Seventy-eight years in the making, Country Girl is Edna O’Brien’s very open and honest memoir. O’Brien writes her memoir in tantalizing vignettes. Through her words, the reader drifts along on O’Brien’s train of thought. The stories flit through time; at one moment these tales are the reflection of a child then we suddenly jump into the memories of an adult, yet always the streams of thought flow together weaving an intricate path of remembrance.
Country Girl is the memories of a writer scandalized in her hometown after the publication of her first novel, Country Girls, in 1960. Despite negative opposition, Edna O’Brien continued to write and was years later honored by the same parish that burned her first book almost two decades before. O’Brien offers with great clarity her childhood upbringing in County Clare, Ireland. Her mother admonishes her for “the prodigal blood of the O’Brien’s” rather than the more steadfast Cleary side of the family. O’Brien recounts her elopement and move to London, England against family wishes in the early fifties, and then later O’Brien writes of her divorce and fight for child custody subjecting her personal life to the stiff preconceived ideas of the mid-sixties. Within these pages, we see an intimate look back on Ireland and the troubles that have plagued the island. Edna O’Brien’s thoughts regarding her own history as well as history in general are sympathetic, wistful, and engaging.

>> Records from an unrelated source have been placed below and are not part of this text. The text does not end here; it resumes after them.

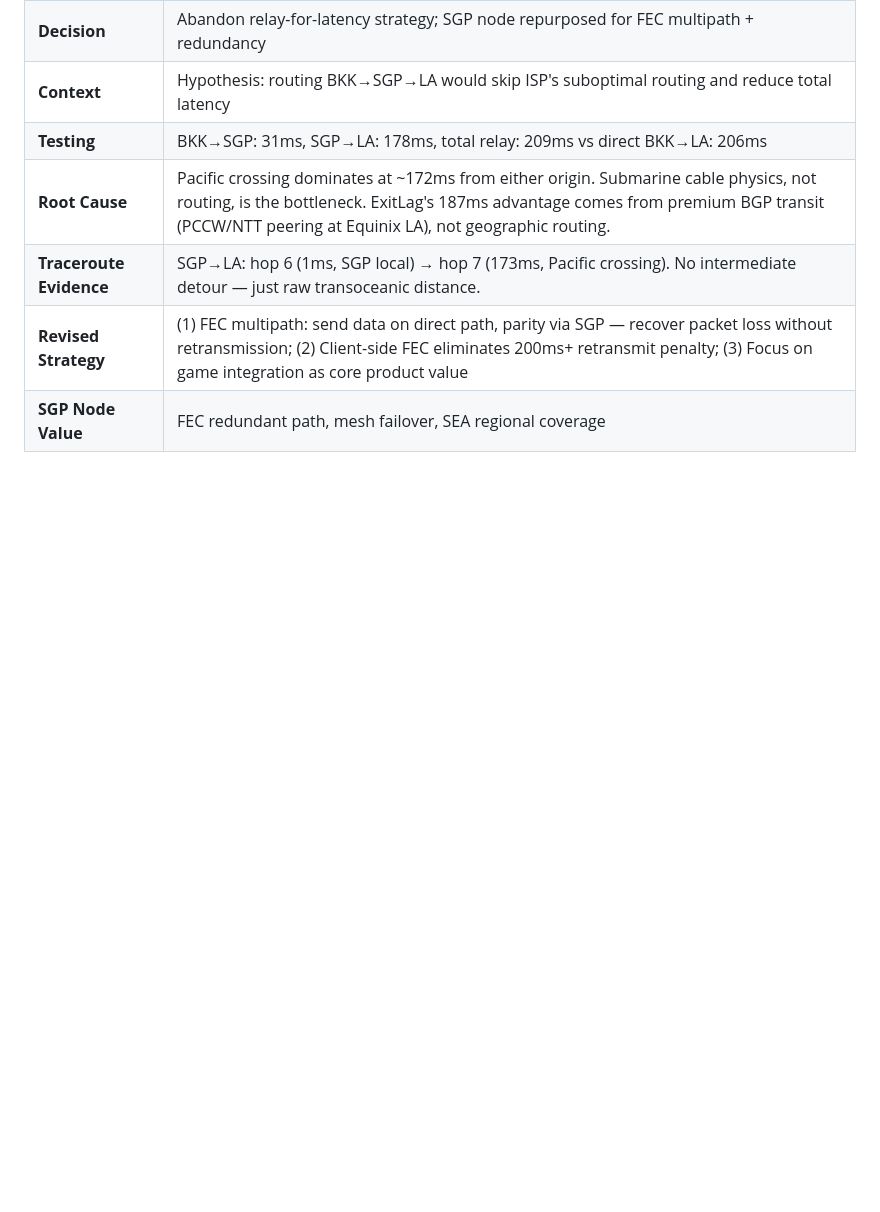
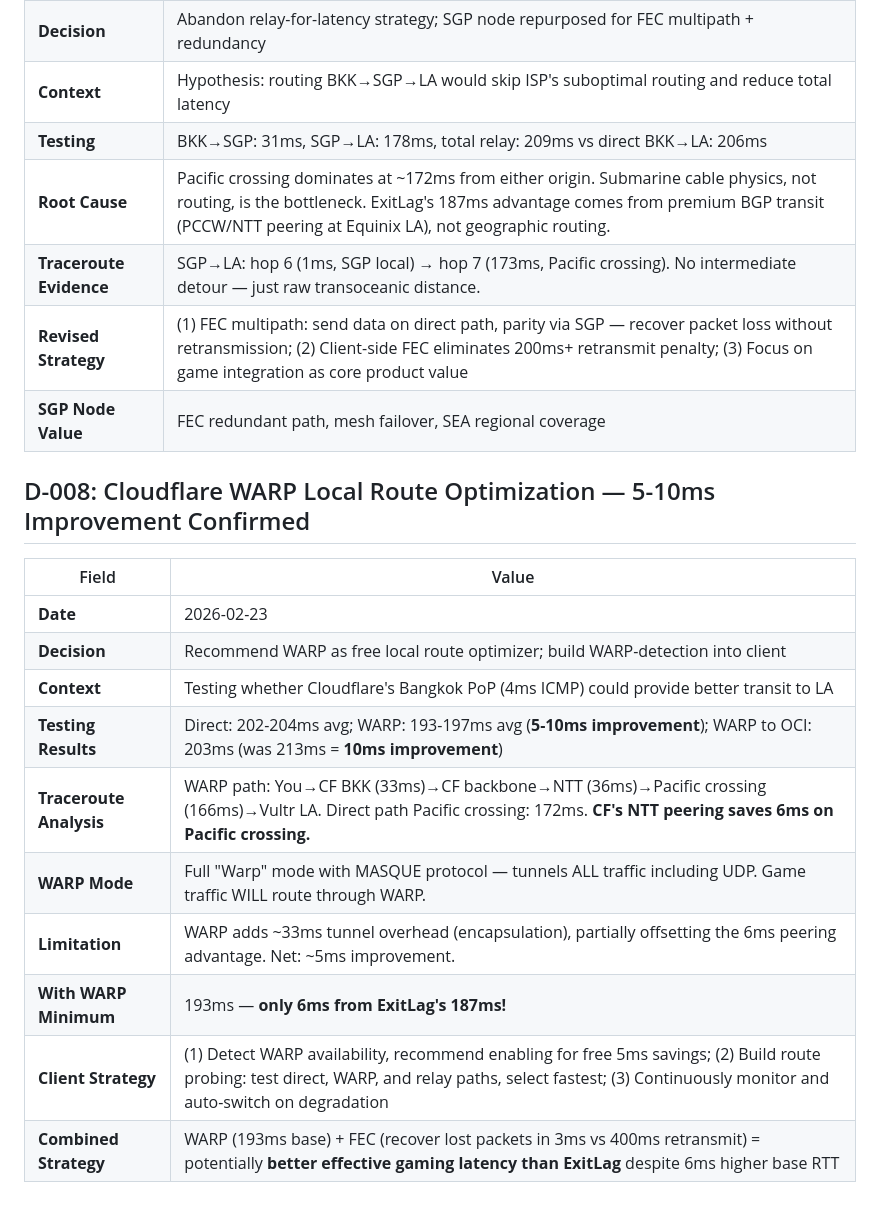
Before and after one commit to ShibbityShwab/lightspeed, a Markdown page: wat/state/decisions.md, the part around the change. GitHub-like rendering; blank space fills up the shorter version.

Commit message:
feat: WARP local route optimization — 5-10ms improvement confirmed

```diff
--- a/wat/state/decisions.md
+++ b/wat/state/decisions.md
@@ -69,3 +69,17 @@
 | **Traceroute Evidence** | SGP→LA: hop 6 (1ms, SGP local) → hop 7 (173ms, Pacific crossing). No intermediate detour — just raw transoceanic distance. |
 | **Revised Strategy** | (1) FEC multipath: send data on direct path, parity via SGP — recover packet loss without retransmission; (2) Client-side FEC eliminates 200ms+ retransmit penalty; (3) Focus on game integration as core product value |
 | **SGP Node Value** | FEC redundant path, mesh failover, SEA regional coverage |
+
+## D-008: Cloudflare WARP Local Route Optimization — 5-10ms Improvement Confirmed
+| Field | Value |
+|-------|-------|
+| **Date** | 2026-02-23 |
+| **Decision** | Recommend WARP as free local route optimizer; build WARP-detection into client |
+| **Context** | Testing whether Cloudflare's Bangkok PoP (4ms ICMP) could provide better transit to LA |
+| **Testing Results** | Direct: 202-204ms avg; WARP: 193-197ms avg (**5-10ms improvement**); WARP to OCI: 203ms (was 213ms = **10ms improvement**) |
+| **Traceroute Analysis** | WARP path: You→CF BKK (33ms)→CF backbone→NTT (36ms)→Pacific crossing (166ms)→Vultr LA. Direct path Pacific crossing: 172ms. **CF's NTT peering saves 6ms on Pacific crossing.** |
+| **WARP Mode** | Full "Warp" mode with MASQUE protocol — tunnels ALL traffic including UDP. Game traffic WILL route through WARP. |
+| **Limitation** | WARP adds ~33ms tunnel overhead (encapsulation), partially offsetting the 6ms peering advantage. Net: ~5ms improvement. |
+| **With WARP Minimum** | 193ms — **only 6ms from ExitLag's 187ms!** |
+| **Client Strategy** | (1) Detect WARP availability, recommend enabling for free 5ms savings; (2) Build route probing: test direct, WARP, and relay paths, select fastest; (3) Continuously monitor and auto-switch on degradation |
+| **Combined Strategy** | WARP (193ms base) + FEC (recover lost packets in 3ms vs 400ms retransmit) = potentially **better effective gaming latency than ExitLag** despite 6ms higher base RTT |
```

Through O’Brien’s memoir, the reader is introduced to a flurry of famous names. There are humorous anecdotes, such as Paul McCartney waking O’Brien’s sons to sing them a popular tune of the day. There are other stories of O’Brien’s visits with writers, artists, politicians and actors, such as Richard Burton, whose voice mesmerized her. There are always the amazing recounts throughout Country Girl of the people who entered her life even for a moment. Either O’Brien kept detailed journals of her daily life, or she has an astounding gift for recollection. Although she recounts stories of other individuals in her life, the stories remain her stories about her life.
Edna O’Brien’s memoir is a satisfying read. She is humorous, touching, thoughtful, and she always seems honest in her reflections. One doesn’t have to have read O’Brien’s books to appreciate the stories of her life as presented in Country Girl, but perhaps her memoir will entice the reader to discover O’Brien’s fiction and poetry.

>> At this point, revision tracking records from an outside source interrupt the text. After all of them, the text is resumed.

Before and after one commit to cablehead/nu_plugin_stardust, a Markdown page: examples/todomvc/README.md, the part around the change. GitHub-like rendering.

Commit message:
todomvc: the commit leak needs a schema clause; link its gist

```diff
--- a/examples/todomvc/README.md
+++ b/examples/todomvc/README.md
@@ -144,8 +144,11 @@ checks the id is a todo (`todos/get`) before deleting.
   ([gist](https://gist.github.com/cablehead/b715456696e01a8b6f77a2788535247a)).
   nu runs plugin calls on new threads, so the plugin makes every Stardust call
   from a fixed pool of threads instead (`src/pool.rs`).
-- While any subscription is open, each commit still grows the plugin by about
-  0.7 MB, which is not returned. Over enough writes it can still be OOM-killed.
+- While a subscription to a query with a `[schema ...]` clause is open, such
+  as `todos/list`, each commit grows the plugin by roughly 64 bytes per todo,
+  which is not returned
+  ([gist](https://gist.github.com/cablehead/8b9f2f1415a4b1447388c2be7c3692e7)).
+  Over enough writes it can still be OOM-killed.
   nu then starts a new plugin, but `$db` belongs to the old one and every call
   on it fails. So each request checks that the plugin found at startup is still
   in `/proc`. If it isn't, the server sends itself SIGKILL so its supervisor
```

Nina Longfield is a writer living in Oregon’s fertile wine country. When she is not reading or writing in her spare time, Nina enjoys hiking in the hills surrounding her cabin.
Review copy was provided free of any obligation by Little, Brown and Company. No monetary or any other form of compensation was received.